lot, and the mark of the beast; abjure the idolatrous worship required; and many of them sacrifice their lives in the cause of Truth. · Ver. 9. Herein is the mind having wisdom.] By comparing this expression with similar passages *, it will appear to contain a call to the observant Christian, engaging him to attend diligently to the marks (seegayuance) of the beast and harlot, which are now announced by the angel, in order to assist the detection of them when they shall appear. In the first place, we are informed, that the seven heads of the beasts are so many mountains, on which the woman, who directs the power of the beast, is seated. But mountains have been found to signify eminent seats, high stations, of power t. But, in ver. 1. of this chapter, the woman is said also to be seated “on many waters :" And these were ascertained, by the explanation of the angel, to signify “people, and multitudes, and “nations, and languages .” Thus presiding over these nations, she is afterwards said, in plainer language, “ to “ have dominion over the kings of the earth.” From a comparison of these passages, it will therefore appear, that the seven mountains express that widely extended power and dominion, which this re-ascending beast was to exercise under the direction of the harlot.

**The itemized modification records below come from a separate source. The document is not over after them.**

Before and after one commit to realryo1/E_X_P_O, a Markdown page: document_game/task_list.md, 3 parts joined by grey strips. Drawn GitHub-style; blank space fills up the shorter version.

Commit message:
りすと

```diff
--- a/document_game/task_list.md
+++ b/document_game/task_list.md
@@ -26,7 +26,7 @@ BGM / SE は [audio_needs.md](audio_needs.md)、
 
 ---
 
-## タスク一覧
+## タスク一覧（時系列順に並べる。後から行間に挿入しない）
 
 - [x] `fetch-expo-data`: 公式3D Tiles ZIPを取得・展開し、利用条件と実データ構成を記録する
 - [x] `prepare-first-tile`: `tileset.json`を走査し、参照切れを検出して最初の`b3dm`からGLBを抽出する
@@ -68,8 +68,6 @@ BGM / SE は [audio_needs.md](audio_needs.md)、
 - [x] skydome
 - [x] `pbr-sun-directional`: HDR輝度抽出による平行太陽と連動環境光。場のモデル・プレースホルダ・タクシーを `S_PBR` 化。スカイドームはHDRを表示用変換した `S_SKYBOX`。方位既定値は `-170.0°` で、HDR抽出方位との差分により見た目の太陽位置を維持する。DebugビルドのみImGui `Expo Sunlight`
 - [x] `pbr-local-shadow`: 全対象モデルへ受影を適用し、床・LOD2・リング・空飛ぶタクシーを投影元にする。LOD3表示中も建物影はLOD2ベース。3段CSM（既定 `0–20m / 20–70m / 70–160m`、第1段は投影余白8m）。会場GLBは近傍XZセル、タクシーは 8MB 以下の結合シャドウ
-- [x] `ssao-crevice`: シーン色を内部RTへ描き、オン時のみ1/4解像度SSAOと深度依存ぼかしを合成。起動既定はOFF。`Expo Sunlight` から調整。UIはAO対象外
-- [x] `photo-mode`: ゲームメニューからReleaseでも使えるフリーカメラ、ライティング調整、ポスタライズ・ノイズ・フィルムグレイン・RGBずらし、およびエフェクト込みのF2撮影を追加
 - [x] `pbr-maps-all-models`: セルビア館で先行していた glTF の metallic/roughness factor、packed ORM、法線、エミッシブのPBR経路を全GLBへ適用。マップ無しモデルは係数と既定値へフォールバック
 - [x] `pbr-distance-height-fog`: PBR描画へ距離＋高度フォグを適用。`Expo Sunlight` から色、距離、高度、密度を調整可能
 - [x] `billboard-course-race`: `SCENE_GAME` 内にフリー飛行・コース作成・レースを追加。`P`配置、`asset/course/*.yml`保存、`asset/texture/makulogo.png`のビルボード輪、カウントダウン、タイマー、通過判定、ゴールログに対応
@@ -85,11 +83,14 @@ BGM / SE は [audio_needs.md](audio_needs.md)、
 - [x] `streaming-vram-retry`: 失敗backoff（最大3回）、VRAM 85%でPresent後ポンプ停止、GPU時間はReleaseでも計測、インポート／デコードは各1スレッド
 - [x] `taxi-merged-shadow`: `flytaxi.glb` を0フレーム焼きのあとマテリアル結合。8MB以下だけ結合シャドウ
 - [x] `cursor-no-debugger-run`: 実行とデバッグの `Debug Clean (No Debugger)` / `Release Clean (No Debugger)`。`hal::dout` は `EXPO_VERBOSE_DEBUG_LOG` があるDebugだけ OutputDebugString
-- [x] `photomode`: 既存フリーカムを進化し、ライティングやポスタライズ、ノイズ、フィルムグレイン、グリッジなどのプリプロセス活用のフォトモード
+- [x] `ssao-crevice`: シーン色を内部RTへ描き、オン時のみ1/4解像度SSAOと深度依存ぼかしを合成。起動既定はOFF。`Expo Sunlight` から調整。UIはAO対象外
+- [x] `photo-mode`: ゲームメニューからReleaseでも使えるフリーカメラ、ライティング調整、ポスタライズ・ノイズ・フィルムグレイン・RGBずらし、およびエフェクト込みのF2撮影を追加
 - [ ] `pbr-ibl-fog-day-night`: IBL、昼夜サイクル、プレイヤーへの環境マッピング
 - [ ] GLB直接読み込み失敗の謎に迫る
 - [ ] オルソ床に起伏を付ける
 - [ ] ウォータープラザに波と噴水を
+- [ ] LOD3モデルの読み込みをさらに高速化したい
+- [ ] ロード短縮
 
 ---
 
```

But these seven mountains, by the interpretation of the angel, appear to have an additional signification;-" they are also seven king's ; five of them have " fallen; and one of them is; the other is not yet “come; and when he is come, he must remain a little: " and the wild-beast which was, and is not, even he " is the eighth, and is of the seven.” I quote this . . Ch. xiii. 10, 18. xiv. 12. • † See potes, ch. i. 4. viii. 8.
I Ver. 15.